Ask Slashdot: Configuring Development Environment On a Shared Workstation?

Comments Filter:
  • Yawn (Score:4, Insightful)

    by Anonymous Coward on Sunday January 19, 2014 @07:16PM (#46008375)

    Why are these questions landing on ./?

    I am sure there is forums more adequate for this kind of line noise.

    Let's turn the tide before Slashdot turns into News For Idiots.

  • VirtualBox (Score:5, Insightful)

    by Anonymous Coward on Sunday January 19, 2014 @07:17PM (#46008377)

    Step 1: Install VirtualBox (

    Step 2: Install the dev. OS of your choice inside your new virtual box.

    Step 3: Install all the dev. tools you need into the OS inside the new virtual box.

    Voilla, you've now hidden most of your dev. changes from anyone else using the PC. They just see a VirtualBox install.

  • by dreamchaser ( 49529 ) on Sunday January 19, 2014 @07:19PM (#46008387) Homepage Journal

    You didn't post your exact specs, but if you're worried about services and are resource constrained, just set them to start manually.

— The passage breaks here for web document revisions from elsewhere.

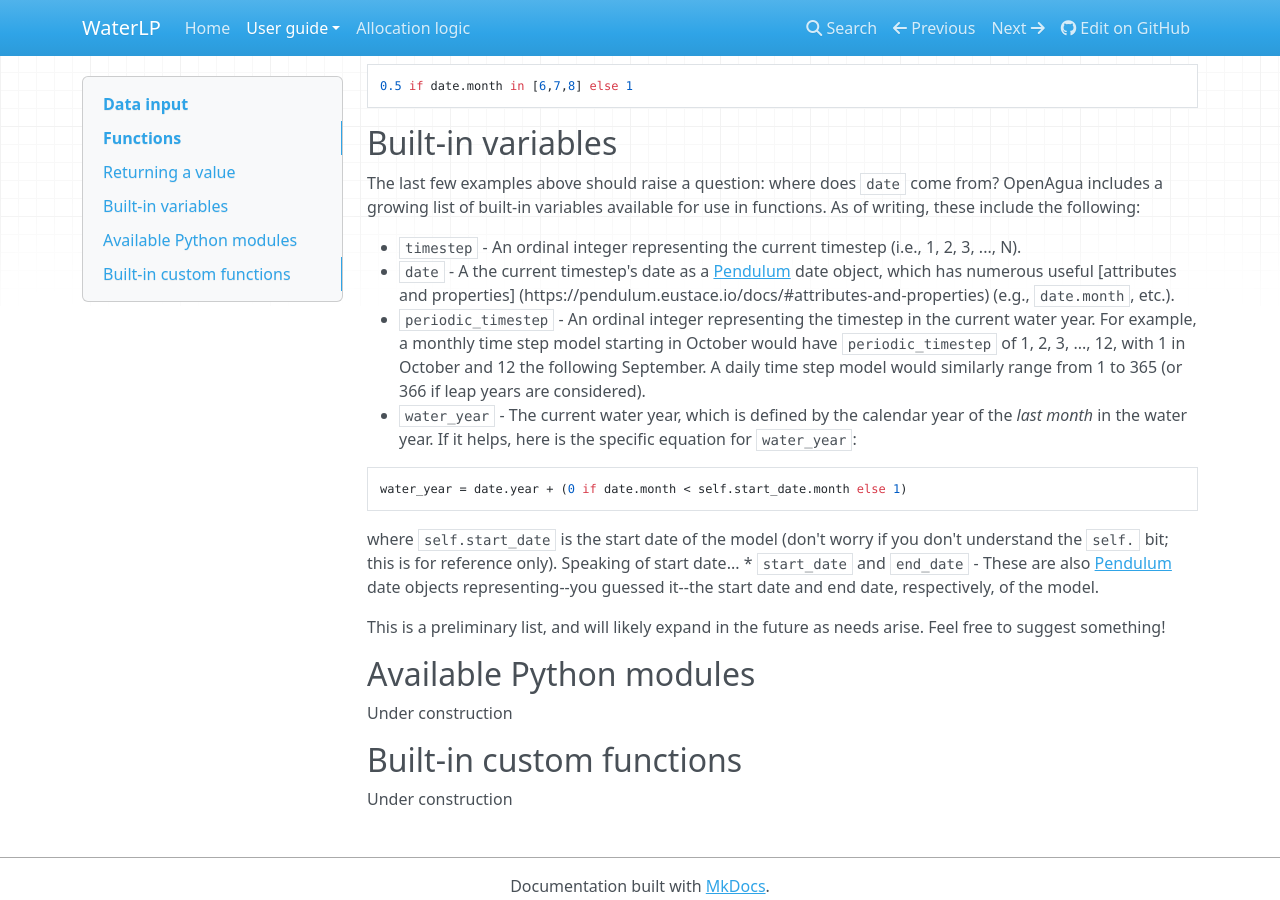
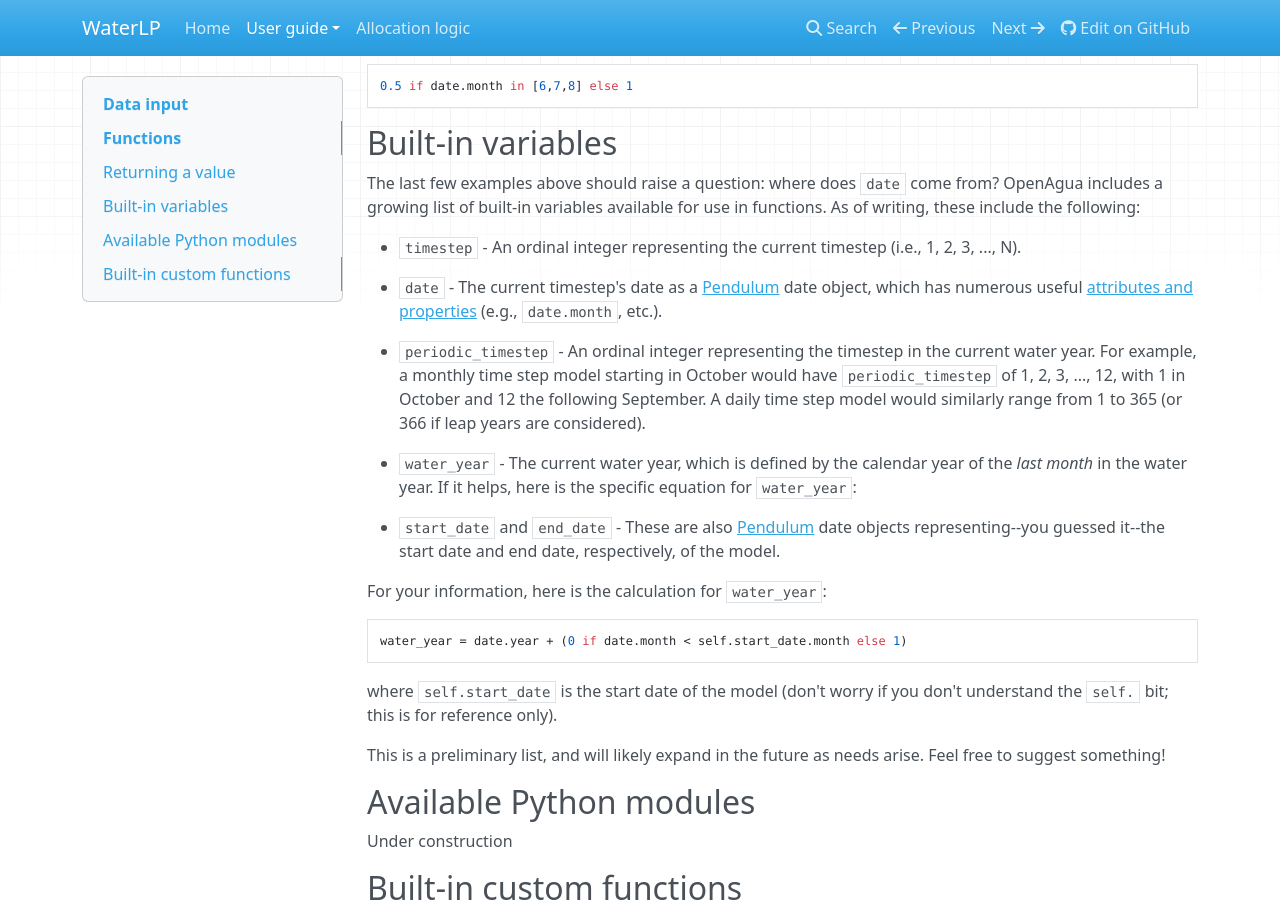
Before and after one commit to openagua/waterlp-pyomo, an MkDocs documentation site: the page built from docs/data-input.md, in a window 1280 px wide and 900 px high, scrolled down 1281 px. Built offline with MkDocs 1.6.1, drawn with Linux system fonts in a browser that asks for light colours; nearby versions of some CDN libraries.

Commit message:
update docs

````diff
--- a/docs/data-input.md
+++ b/docs/data-input.md
@@ -57,14 +57,20 @@ In the first case, because `x` is on the last line, `return` is not needed; `x`
 The last few examples above should raise a question: where does `date` come from? OpenAgua includes a growing list of built-in variables available for use in functions. As of writing, these include the following:
 
 * `timestep` - An ordinal integer representing the current timestep (i.e., 1, 2, 3, ..., N).
-* `date` - A the current timestep's date as a [Pendulum](https://pendulum.eustace.io) date object, which has numerous useful [attributes and properties] (https://pendulum.eustace.io/docs/#attributes-and-properties) (e.g., `date.month`, etc.).
+
+* `date` - The current timestep's date as a [Pendulum](https://pendulum.eustace.io) date object, which has numerous useful [attributes and properties](https://pendulum.eustace.io/docs/#attributes-and-properties) (e.g., `date.month`, etc.).
+
 * `periodic_timestep` - An ordinal integer representing the timestep in the current water year. For example, a monthly time step model starting in October would have `periodic_timestep` of 1, 2, 3, ..., 12, with 1 in October and 12 the following September. A daily time step model would similarly range from 1 to 365 (or 366 if leap years are considered).
+
 * `water_year` - The current water year, which is defined by the calendar year of the *last month* in the water year. If it helps, here is the specific equation for `water_year`:
+
+* `start_date` and `end_date` - These are also [Pendulum](https://pendulum.eustace.io) date objects representing--you guessed it--the start date and end date, respectively, of the model.
+
+For your information, here is the calculation for `water_year`:
 ```python
 water_year = date.year + (0 if date.month < self.start_date.month else 1)
 ```
-where `self.start_date` is the start date of the model (don't worry if you don't understand the `self.` bit; this is for reference only). Speaking of start date...
-* `start_date` and `end_date` - These are also [Pendulum](https://pendulum.eustace.io) date objects representing--you guessed it--the start date and end date, respectively, of the model.
+where `self.start_date` is the start date of the model (don't worry if you don't understand the `self.` bit; this is for reference only).
 
 This is a preliminary list, and will likely expand in the future as needs arise. Feel free to suggest something!
 
````
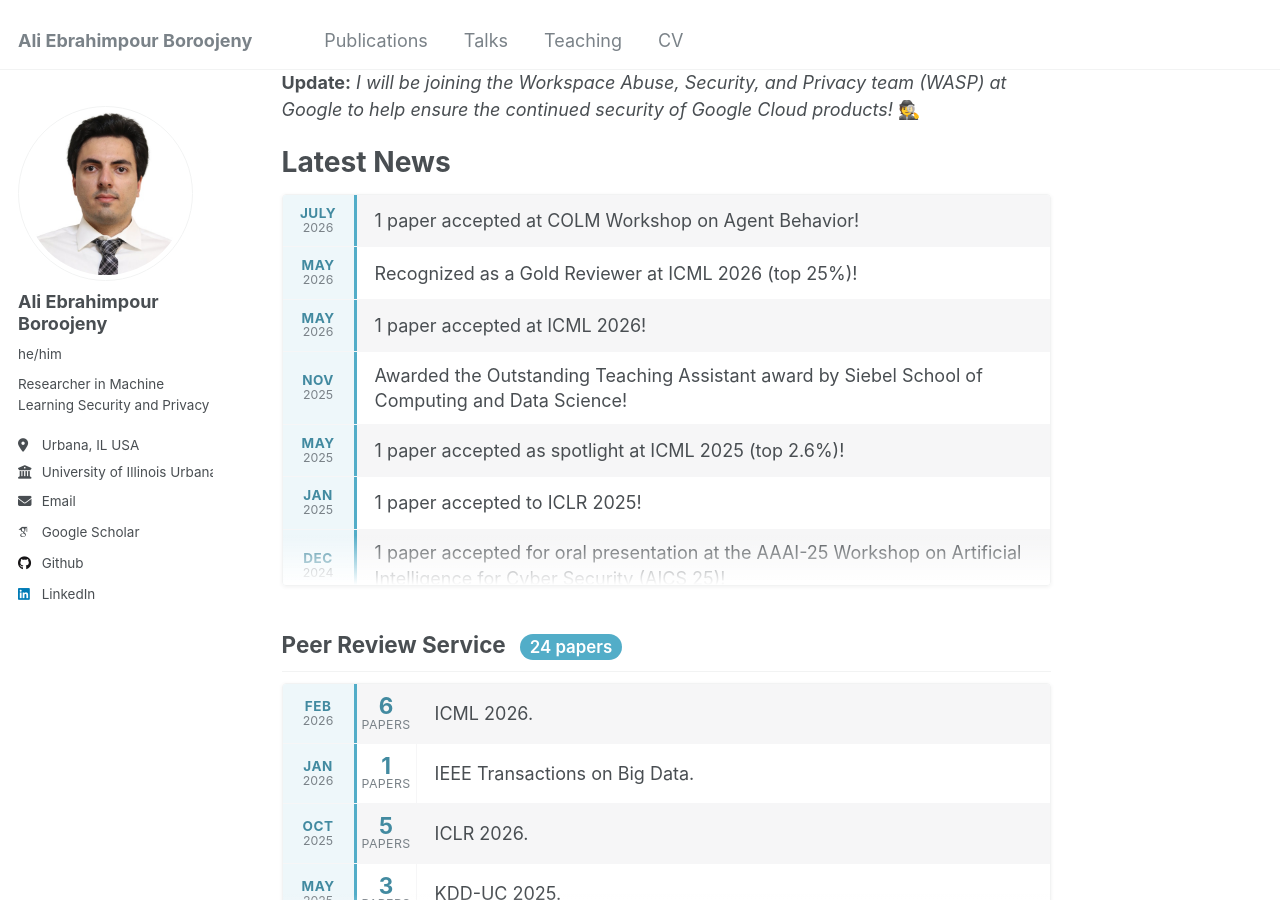
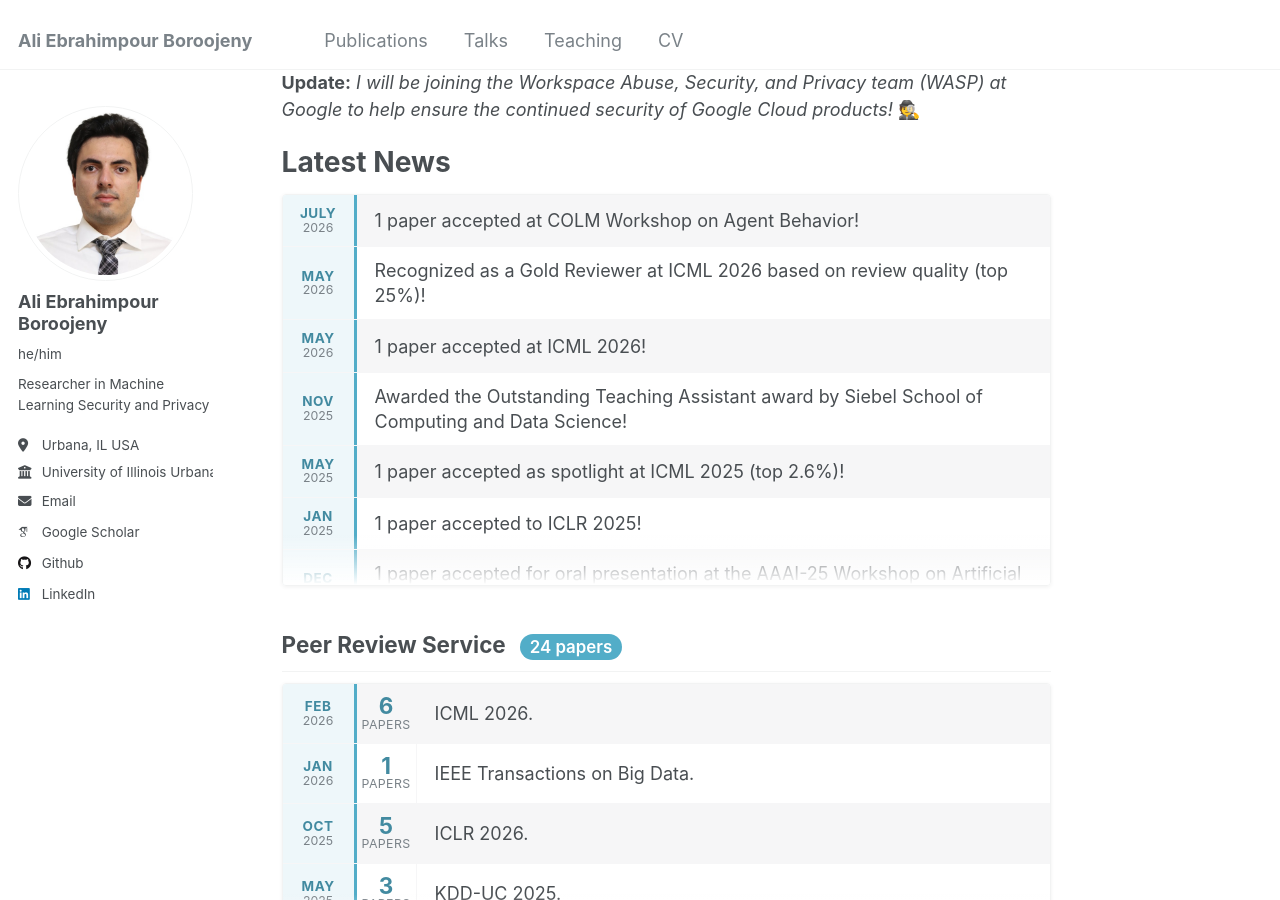
Before and after one commit to Ali-E/ali-e.github.io, a Jekyll site: the page built from _pages/about.md, in a window 1280 px wide and 900 px high, scrolled down 315 px. Built offline with Jekyll 4.4.1, drawn with Linux system fonts in a browser that asks for light colours; emoji names are drawn with the system emoji font; some web fonts are replaced.

Commit message:
updating gold reviewer news

```diff
--- a/_pages/about.md
+++ b/_pages/about.md
@@ -24,7 +24,7 @@ More specifically, I am interested in designing methods that increase the robust
 </div>
 <div class="news-item">
 <div class="news-date"><span class="news-month">May</span><span class="news-year">2026</span></div>
-<div class="news-text">Recognized as a Gold Reviewer at ICML 2026 (top 25%)!</div>
+<div class="news-text">Recognized as a Gold Reviewer at ICML 2026 based on review quality (top 25%)!</div>
 </div>
 <div class="news-item">
 <div class="news-date"><span class="news-month">May</span><span class="news-year">2026</span></div>
```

When you want to code, start the ones you need (webserver, SQL, etc.). It's a little more work but it's not that bad. You could even script it so that all you'd need to do is run one command script to start or stop the needed services.

  • by gabereiser ( 1662967 ) on Sunday January 19, 2014 @07:39PM (#46008509)
    This, I'm surprised people are even giving suggestions for him to do work that's "not part of his job description" in his spare time. Don't. Just don't do it. You either get paid to do the work level that your qualified to do or you don't. Don't take on responsibilities that aren't yours. This is a cardinal rule as will only end up in you working yourself to death doing everyone else's job (even if they don't even work there at all). Limit yourself to your job description and leave it at that. If that need a mobile developer, inform them that you would do it gladly but that it would be additional job duties and you should be compensated for it in turn.
  • Cheaping out. (Score:4, Insightful)

    by westlake ( 615356 ) on Sunday January 19, 2014 @08:07PM (#46008659)
    Do yourself a favor and buy a PC that is all your own.

    Work product on a shared home PC? Multiple users? The most brain-dead idea ever posted to Slashdot.

  • Re:VirtualBox (Score:4, Insightful)

    by mlts ( 1038732 ) on Sunday January 19, 2014 @10:17PM (#46009569)

    Virtual machines are great for other uses. Malware or corruption? Roll back to a snapshot. Want to see how one's system is at the exact time a 1.0 release gets pushed out? Snapshot time. Fearing that a bad coding error takes the VM out? Snapshot before the run.

    Of course, VMs won't help much if doing hardware development, but with just one PC used by multiple people, VMs are pretty much the only way to go.

    As for VM software, that can be a toss-up. VirtualBox is licensed at no charge, VMWare costs a couple C-notes, and Hyper-V may be present on the box. Hyper-V is nice since it is a type 1 hypervisor (so a second VM runs on the same level as the main machine), but VMWare Workstation has a lot of nice tools (encryption for the disk files, auto-protect for snapshot backups, etc.)

Nothing is finished until the paperwork is done.